  • Optimizing reinsurance structures with a simultaneous overlay of asset reallocation allows for the partial financing of single period reinsurance costs via enhanced investment returns within overall enterprise risk tolerances facilitating the multi-period benefit of reinsurance structures.
  • Outcomes are highly dependent on company specific underwriting results, reinsurance terms and conditions and capital market options. That noted, we believe there are meaningful opportunities for executive management to explore more holistic enterprise-based solutions as they overcome shortcomings of traditional methods.

Future editions of Perspectives will demonstrate the impact of product mix and the utilization of debt and asset derivatives’ hedging upon asset allocation. In the interim, if you would like to learn more about NEAM’s enterprise framework please feel free to contact us.



1 Each dot in Chart 2 represents one of the 480+ companies in the NEAM database. Their combined premiums and assets total in excess of 97% of the industry’s 2018 total.
2 The acceptance by cedants of outcomes shown in the northwest and southeast quadrants is very much dependent upon their assessment loss exposure and their utility function for loss avoidance versus the certainty of paid reinsurance premiums.
3 For example, natural catastrophe losses were relatively benign in this period and might impact the results relative to a longer-term view; and, latent injury claims were relatively subdued, not generating the magnitude of loss or publicity of the 70’s or 80’s.
4 We are very much aware of the asymmetric outcomes to which insurers are exposed from either large attritional commercial losses or contagion, including natural catastrophes. The metrics to isolate those conditions are merely an extension of the enterprise approach demonstrated in this Perspectives.
5 Tail Value-at-Risk (T-VaR) is our preferred measure of downside risk and is derived with fully accounting for the asymmetric nature of insurance and investment outcomes. It is expressed as a percent of capital and reflects losses within a specific time interval at a set confidence level.
6 This topic will be explicitly addressed in the next edition of Perspectives focusing upon the combined impact of insurer product line mix and asset allocation in pursuit of incremental returns and/or risk reduction.
7 Any change in premium levels and associated product margins and volatilities requires scrutiny in actual practice and remains the purview of client evaluation.
8 The 6:1 benefit to cost ratio is analogous to the conventional notion of “rate on line,” in this case approximating 15%. A higher rate on line would widen the differential between the base case asset allocation outcome and the excess of loss reinsurance outcome. The converse is true as the rate on line is reduced.
9 Sector allocations for the scenarios are shown below.
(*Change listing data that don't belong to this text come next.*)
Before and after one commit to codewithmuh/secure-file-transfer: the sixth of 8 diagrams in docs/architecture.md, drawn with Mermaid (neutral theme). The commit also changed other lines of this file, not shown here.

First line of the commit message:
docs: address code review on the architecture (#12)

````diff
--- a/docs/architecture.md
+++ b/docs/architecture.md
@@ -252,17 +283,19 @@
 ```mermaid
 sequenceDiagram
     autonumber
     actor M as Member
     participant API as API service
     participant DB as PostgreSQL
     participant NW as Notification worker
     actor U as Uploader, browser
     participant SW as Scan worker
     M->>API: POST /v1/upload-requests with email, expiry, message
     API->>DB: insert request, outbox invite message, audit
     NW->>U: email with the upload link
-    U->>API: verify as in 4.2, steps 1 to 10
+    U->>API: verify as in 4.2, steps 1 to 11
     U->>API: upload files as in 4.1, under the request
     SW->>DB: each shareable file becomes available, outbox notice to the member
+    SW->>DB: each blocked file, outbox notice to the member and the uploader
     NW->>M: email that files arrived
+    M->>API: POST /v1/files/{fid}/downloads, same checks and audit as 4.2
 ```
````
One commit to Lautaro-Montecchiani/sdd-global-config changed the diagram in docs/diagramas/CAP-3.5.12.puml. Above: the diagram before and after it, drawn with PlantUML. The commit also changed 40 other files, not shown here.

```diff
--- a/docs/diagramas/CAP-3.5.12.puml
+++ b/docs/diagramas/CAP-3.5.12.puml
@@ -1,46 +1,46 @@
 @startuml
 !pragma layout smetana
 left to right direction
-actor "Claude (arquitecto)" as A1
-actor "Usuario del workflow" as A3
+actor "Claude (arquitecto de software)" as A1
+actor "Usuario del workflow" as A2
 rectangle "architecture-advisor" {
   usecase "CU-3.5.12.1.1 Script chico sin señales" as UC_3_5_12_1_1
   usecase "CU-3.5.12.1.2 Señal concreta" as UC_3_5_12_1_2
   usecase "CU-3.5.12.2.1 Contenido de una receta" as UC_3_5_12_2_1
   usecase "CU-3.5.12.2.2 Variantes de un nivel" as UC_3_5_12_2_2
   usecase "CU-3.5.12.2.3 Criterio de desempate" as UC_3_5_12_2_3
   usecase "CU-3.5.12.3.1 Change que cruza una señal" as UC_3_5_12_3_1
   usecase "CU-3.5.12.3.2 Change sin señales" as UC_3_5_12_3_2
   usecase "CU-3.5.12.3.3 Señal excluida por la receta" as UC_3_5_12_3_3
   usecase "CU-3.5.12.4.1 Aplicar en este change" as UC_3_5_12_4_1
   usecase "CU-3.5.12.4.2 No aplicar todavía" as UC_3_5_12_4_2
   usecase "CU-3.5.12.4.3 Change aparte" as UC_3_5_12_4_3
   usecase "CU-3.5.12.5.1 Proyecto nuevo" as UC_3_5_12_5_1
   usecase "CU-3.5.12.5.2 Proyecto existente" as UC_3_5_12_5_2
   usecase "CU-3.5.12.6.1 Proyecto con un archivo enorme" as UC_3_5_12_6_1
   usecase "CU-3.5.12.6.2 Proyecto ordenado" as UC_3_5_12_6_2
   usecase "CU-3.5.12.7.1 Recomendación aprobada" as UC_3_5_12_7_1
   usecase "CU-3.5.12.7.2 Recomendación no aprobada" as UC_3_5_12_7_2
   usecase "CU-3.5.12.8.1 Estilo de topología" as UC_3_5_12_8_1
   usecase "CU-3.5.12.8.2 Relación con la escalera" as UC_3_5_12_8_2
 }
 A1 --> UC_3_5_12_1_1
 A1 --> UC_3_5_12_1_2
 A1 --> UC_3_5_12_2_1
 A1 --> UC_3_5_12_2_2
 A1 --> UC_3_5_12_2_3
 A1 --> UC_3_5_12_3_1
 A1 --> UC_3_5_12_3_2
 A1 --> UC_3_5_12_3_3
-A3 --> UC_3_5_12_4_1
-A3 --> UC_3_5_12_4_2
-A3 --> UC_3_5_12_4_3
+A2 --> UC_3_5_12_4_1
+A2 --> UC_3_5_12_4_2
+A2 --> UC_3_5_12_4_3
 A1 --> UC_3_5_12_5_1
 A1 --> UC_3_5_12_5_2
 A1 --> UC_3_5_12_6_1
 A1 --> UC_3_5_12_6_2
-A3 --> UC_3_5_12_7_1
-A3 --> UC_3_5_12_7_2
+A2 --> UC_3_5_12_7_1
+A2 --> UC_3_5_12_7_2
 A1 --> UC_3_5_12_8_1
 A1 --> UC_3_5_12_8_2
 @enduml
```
The asset allocations (class, fixed income sector, duration and credit quality) reflect optimization across over 120 indices to which actual holdings and opportunities are possible.



Topics: Enterprise Perspective, Property & Casualty Insurance, Perspectives